(Task) What you return should be the full listing, copied exactly and stripped of its pictures.

(Entries supplied)
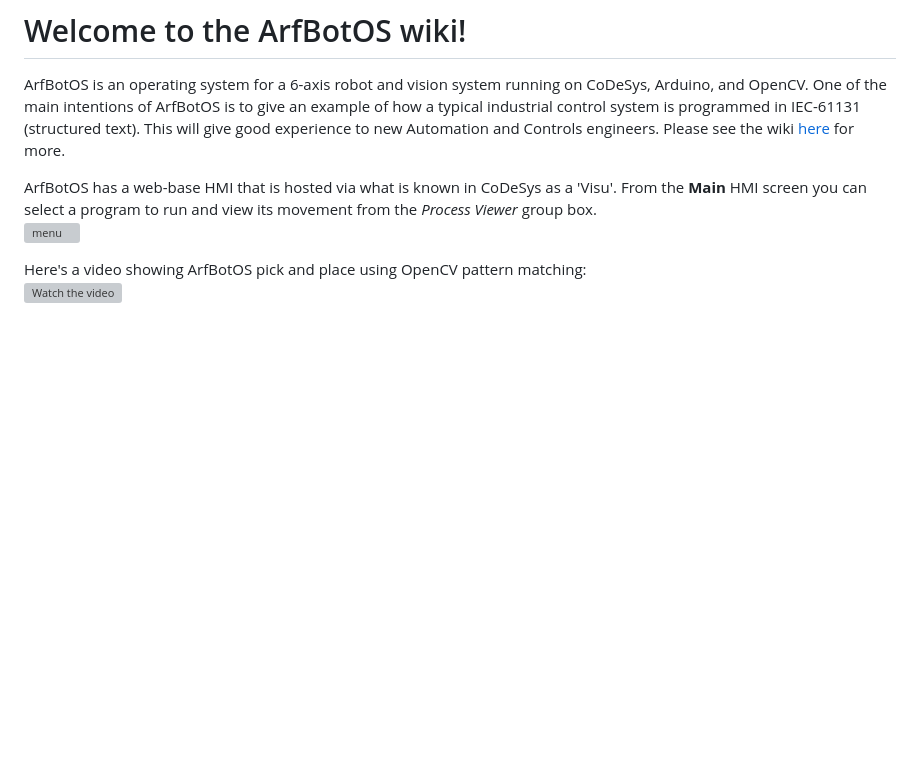
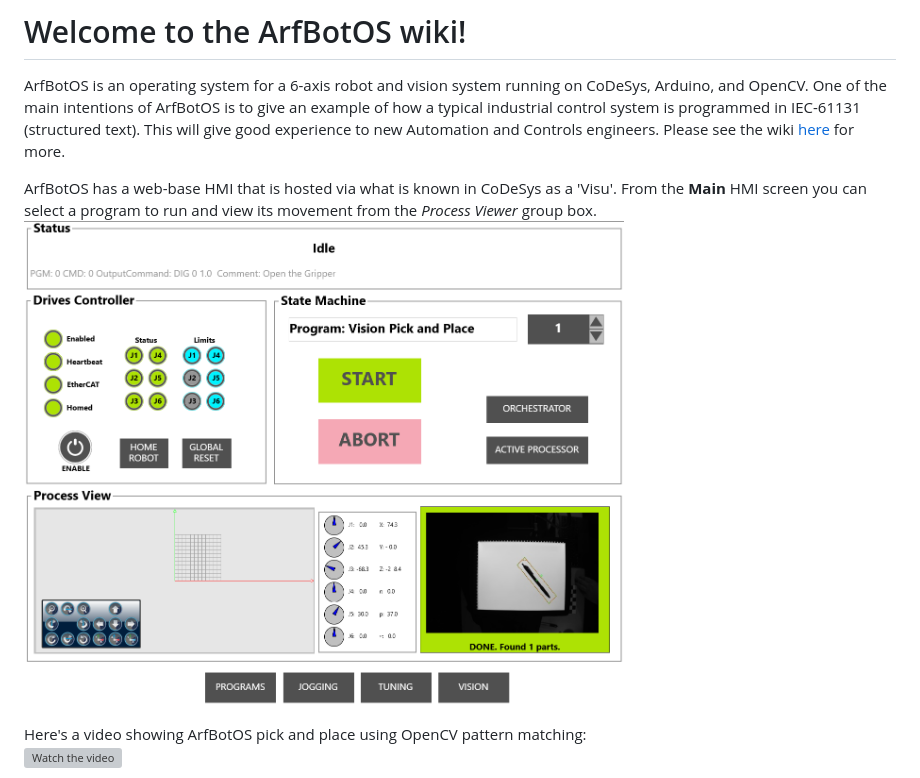
Before and after one commit to dalethomas81/ArfBotOS, a Markdown page: README.md, the part around the change. Rendered like a GitHub page; pictures changed too: Resources/images/readme/Vision-Pick-And-Place.png (added); blank space fills up the shorter version; grey boxes are pictures that could not be loaded.

```diff
--- a/README.md
+++ b/README.md
@@ -2,7 +2,7 @@
 ArfBotOS is an operating system for a 6-axis robot and vision system running on CoDeSys, Arduino, and OpenCV. One of the main intentions of ArfBotOS is to give an example of how a typical industrial control system is programmed in IEC-61131 (structured text). This will give good experience to new Automation and Controls engineers. Please see the wiki [here](https://github.com/dalethomas81/ArfBotOS/wiki) for more.
 
 ArfBotOS has a web-base HMI that is hosted via what is known in CoDeSys as a 'Visu'. From the **Main** HMI screen you can select a program to run and view its movement from the *Process Viewer* group box.
-<img src="https://github.com/dalethomas81/ArfBotOS/blob/main/Resources/images/readme/hmi-main-pcs-corners.JPG" alt="menu" width="600"/>
+<img src="https://github.com/dalethomas81/ArfBotOS/blob/main/Resources/images/readme/Vision-Pick-And-Place.png" alt="menu" width="600"/>
 
 Here's a video showing ArfBotOS pick and place using OpenCV pattern matching:
 [![Watch the video](http://img.youtube.com/vi/amrEYi4u6vc/0.jpg)](https://www.youtube.com/watch?v=amrEYi4u6vc)
```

(Written solution)
Before and after one commit to dalethomas81/ArfBotOS, a Markdown page: README.md, the part around the change. Rendered like a GitHub page; pictures changed too: Resources/images/readme/Vision-Pick-And-Place.png (added); blank space fills up the shorter version; grey boxes are pictures that could not be loaded.

```diff
--- a/README.md
+++ b/README.md
@@ -2,7 +2,7 @@
 ArfBotOS is an operating system for a 6-axis robot and vision system running on CoDeSys, Arduino, and OpenCV. One of the main intentions of ArfBotOS is to give an example of how a typical industrial control system is programmed in IEC-61131 (structured text). This will give good experience to new Automation and Controls engineers. Please see the wiki [here](https://github.com/dalethomas81/ArfBotOS/wiki) for more.
 
 ArfBotOS has a web-base HMI that is hosted via what is known in CoDeSys as a 'Visu'. From the **Main** HMI screen you can select a program to run and view its movement from the *Process Viewer* group box.
-<img src="https://github.com/dalethomas81/ArfBotOS/blob/main/Resources/images/readme/hmi-main-pcs-corners.JPG" alt="menu" width="600"/>
+<img src="https://github.com/dalethomas81/ArfBotOS/blob/main/Resources/images/readme/Vision-Pick-And-Place.png" alt="menu" width="600"/>
 
 Here's a video showing ArfBotOS pick and place using OpenCV pattern matching:
 [![Watch the video](http://img.youtube.com/vi/amrEYi4u6vc/0.jpg)](https://www.youtube.com/watch?v=amrEYi4u6vc)
```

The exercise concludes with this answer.